Aeviternity is the proper sphere of every created spirit, and therefore of the human soul. But the soul's special relation to the matter of the human body gives it a necessary and proper relation to continuous time (which is the body's duration) which other spirits are not troubled by. At death, this distracting relation to matter's time ceases to affect the soul, so that it can experience its proper aeviternity. But during this life, time presses upon the soul, if only by way of the heartbeats that never cease. The soul can become too much immersed in matter, in the limitations of time and space and change. Love of change is a disease that the soul contracts from the body? one sure symptom of it is the inability to contemplate. During contemplation, time really does stand still for the soul, which is one reason why we should practice it: for it means practicing the soul in its own proper element.
So time is very much measured in terms of change of our bodies (aging) and material realities. But spiritual realities are different and so the notion of time with respect to spirits is different. Frank Sheed asks us to consider the angels:
But what of spirit? Because it knows change at all, even if only accidental change, it is not in eternity; but because the changes it knows are not continuous, it is not exactly in time, either. The spirit does indeed know a before and after. If God gives an angel a particular revelation, for instance, then something in the angelic mind is aware of his state when he did not have the revelation and his state when he has it. But there is nothing in the nature of spirit that requires these changes; they happen when they happen, they do not bring change into his nature itself; and in between, the spirit rests in the changeless possession of what he has. His NOW is more closely akin to the abiding now of eternity than to the flowing now of time. For his duration, too, there is a word—the word aevum or AEVETERNITY, the duration of that which in its essence or substance knows no change: though by its accidents it can know change, and to that extent is in time too, but a sort of discontinuous time, not the ever-flowing time of matter.
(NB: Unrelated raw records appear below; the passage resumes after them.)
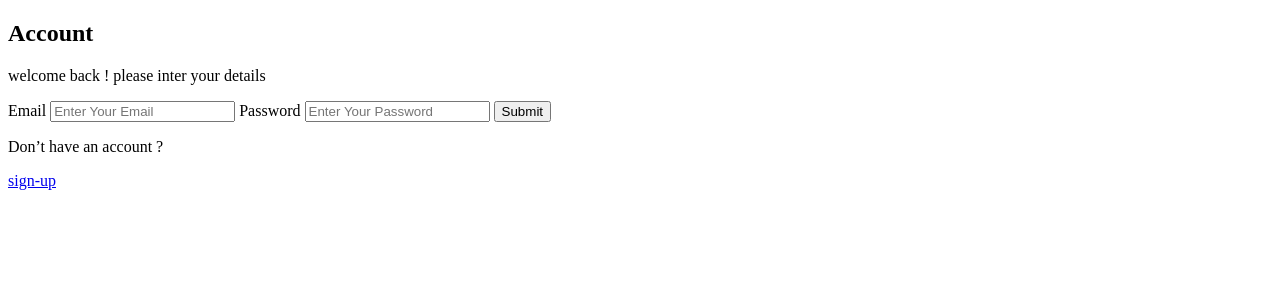
Repository: hiba2337/Fromix
Page: sign-up.html
The author's editor kept a copy of each file at every save. The page is drawn from the files as they stood at one save, then again after the next save.
The browser window is 1280 px wide. The pictures show the whole page.

Above is the page before, as saved 2025-10-25 13:41:22.

After the next save:
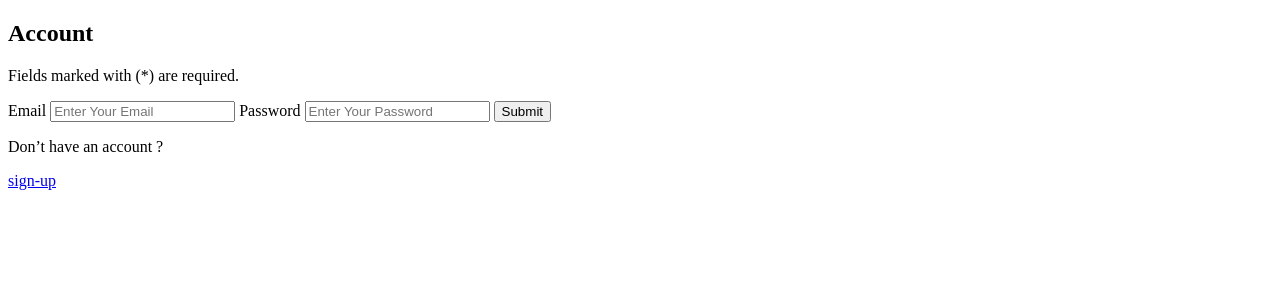
Saved 11 s later.
--- a/sign-up.html
+++ b/sign-up.html
@@ -12,7 +12,7 @@
     <h2>
 Account
     </h2>
-    <p>welcome back ! please inter your details</p>
+    <p>Fields marked with (*) are required.</p>
    <form action="">
 
         <label for="email">Email</label>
(NOTE: essence or substance is what something is by nature but accidents are something which come and go in a nature but do not change it. All human beings have the same human nature but differ in accidental qualities: height, shape, age etc.) Aeviternity is not easy to understand but it helps us comprehend what goes in the purification of the human person in the afterlife in answer to the question how long?
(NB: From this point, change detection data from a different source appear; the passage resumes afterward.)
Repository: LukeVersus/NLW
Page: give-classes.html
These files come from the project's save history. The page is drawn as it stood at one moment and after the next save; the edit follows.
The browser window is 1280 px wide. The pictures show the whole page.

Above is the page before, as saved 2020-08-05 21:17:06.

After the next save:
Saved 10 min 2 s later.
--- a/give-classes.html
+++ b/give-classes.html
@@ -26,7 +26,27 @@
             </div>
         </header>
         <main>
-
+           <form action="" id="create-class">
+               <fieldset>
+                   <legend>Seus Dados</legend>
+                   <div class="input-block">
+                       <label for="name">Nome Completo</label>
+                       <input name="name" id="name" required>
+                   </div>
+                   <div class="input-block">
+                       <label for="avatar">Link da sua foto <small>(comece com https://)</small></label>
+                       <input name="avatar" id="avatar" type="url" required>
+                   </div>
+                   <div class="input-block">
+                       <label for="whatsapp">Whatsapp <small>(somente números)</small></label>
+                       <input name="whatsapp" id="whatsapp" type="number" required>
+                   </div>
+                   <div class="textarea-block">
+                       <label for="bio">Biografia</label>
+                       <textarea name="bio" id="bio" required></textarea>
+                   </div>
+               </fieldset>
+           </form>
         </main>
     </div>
The people in purgatory are washed by the Blood shed for them by Christ on the Cross and made present for us in every Mass. Only God knows the exact moment the person is now ready to see Him. Think of baptism. At baptism we received a beautiful spotless robe but during life this robe became discolored and damaged. There is this beautiful description in the Book of Revelation chapter seven:
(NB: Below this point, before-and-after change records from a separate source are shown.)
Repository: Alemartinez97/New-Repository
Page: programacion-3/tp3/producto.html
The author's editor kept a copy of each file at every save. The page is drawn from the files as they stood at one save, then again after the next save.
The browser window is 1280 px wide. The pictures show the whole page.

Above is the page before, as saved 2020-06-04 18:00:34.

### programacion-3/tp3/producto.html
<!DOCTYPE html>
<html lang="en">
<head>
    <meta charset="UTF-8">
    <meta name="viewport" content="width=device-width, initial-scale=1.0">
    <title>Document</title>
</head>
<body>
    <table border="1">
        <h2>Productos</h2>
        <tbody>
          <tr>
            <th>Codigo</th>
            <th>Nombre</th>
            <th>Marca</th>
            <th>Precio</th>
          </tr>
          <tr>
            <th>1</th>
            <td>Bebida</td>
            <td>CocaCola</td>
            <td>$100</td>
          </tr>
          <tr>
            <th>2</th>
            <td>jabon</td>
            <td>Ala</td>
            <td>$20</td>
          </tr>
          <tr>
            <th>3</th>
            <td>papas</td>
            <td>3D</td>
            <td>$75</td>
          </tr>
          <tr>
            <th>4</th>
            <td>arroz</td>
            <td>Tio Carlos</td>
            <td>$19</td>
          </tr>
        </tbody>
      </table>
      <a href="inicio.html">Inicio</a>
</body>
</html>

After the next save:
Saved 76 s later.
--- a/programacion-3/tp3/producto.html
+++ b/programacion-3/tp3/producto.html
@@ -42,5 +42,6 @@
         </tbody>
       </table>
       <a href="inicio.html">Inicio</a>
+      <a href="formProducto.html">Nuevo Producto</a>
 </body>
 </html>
14 Then one of the elders asked me, "These in white robes—who are they, and where did they come from?"I answered, "Sir, you know."And he said, "These are they who have come out of the great tribulation; they have washed their robes and made them white in the blood of the Lamb.